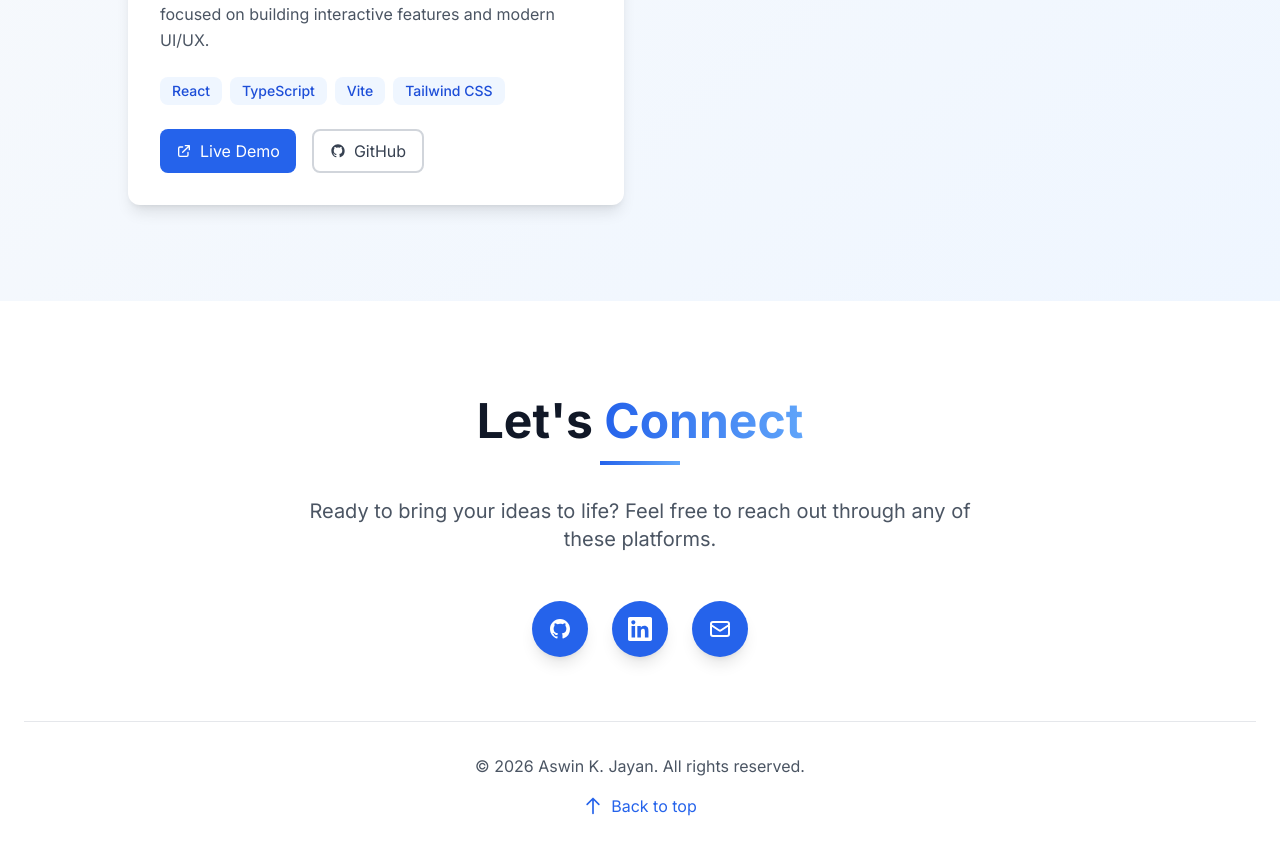
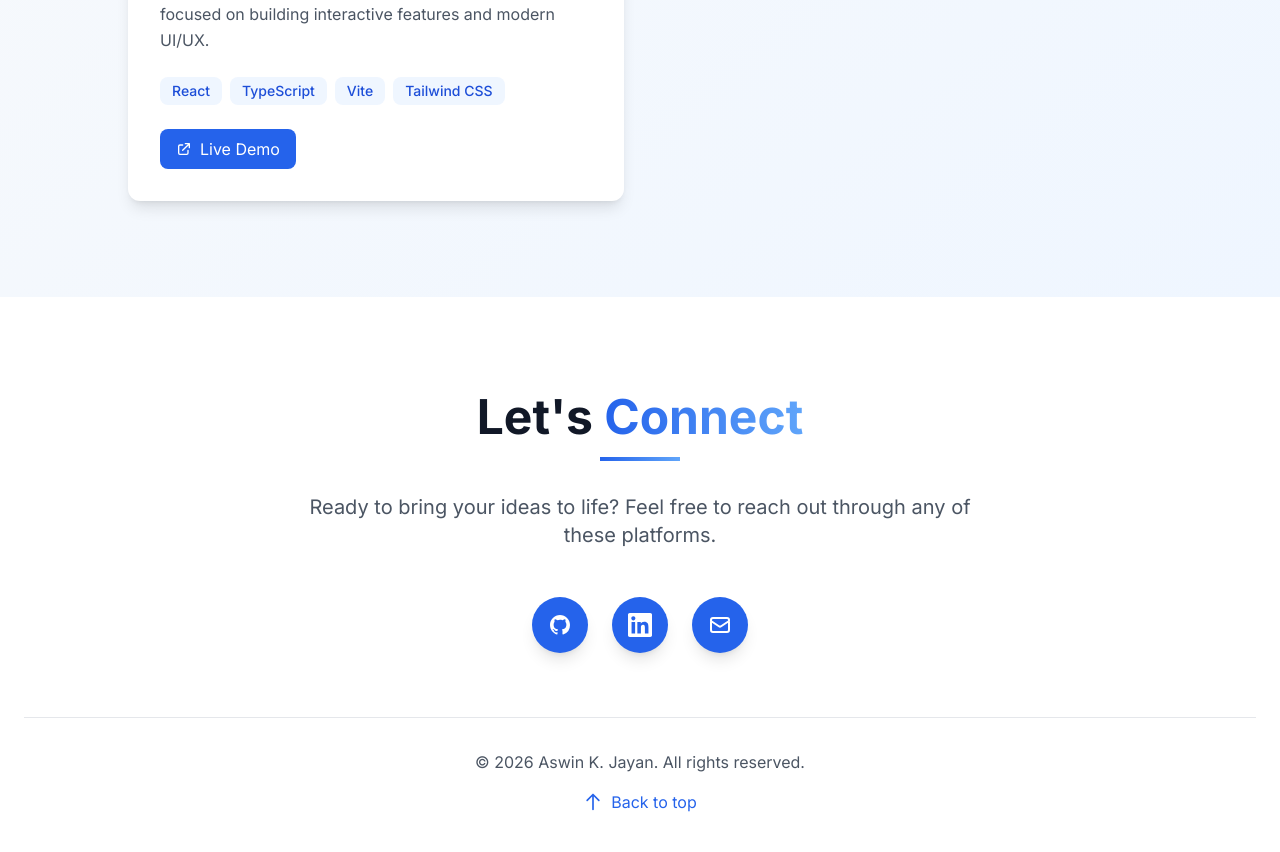
Before and after one commit to TheAssassin001/portfolio, a Next.js app: page / in a window 1280 px wide. Shown: the part 3363-4215 px from the top of the page. Built offline with nearby package versions, Linux system fonts and the light colour scheme.

Commit message:
Remove GitHub link from AKT Practice project

```diff
--- a/src/components/Projects.tsx
+++ b/src/components/Projects.tsx
@@ -27,7 +27,6 @@ const projects = [
     description: 'A practice and learning platform. Ongoing project focused on building interactive features and modern UI/UX.',
     tech: ['React', 'TypeScript', 'Vite', 'Tailwind CSS'],
     liveUrl: 'https://akt-practice.vercel.app/',
-    githubUrl: 'https://github.com/TheAssassin001/AKT-Practice',
     status: 'Ongoing',
     year: '2026',
   },
```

+--

> [WORK INSTRUCTIONS] Wherever the word "https" appears in the entries above, copy that line.

> [ANSWER SPACE]
     liveUrl: 'https://akt-practice.vercel.app/',
-    githubUrl: 'https://github.com/TheAssassin001/AKT-Practice',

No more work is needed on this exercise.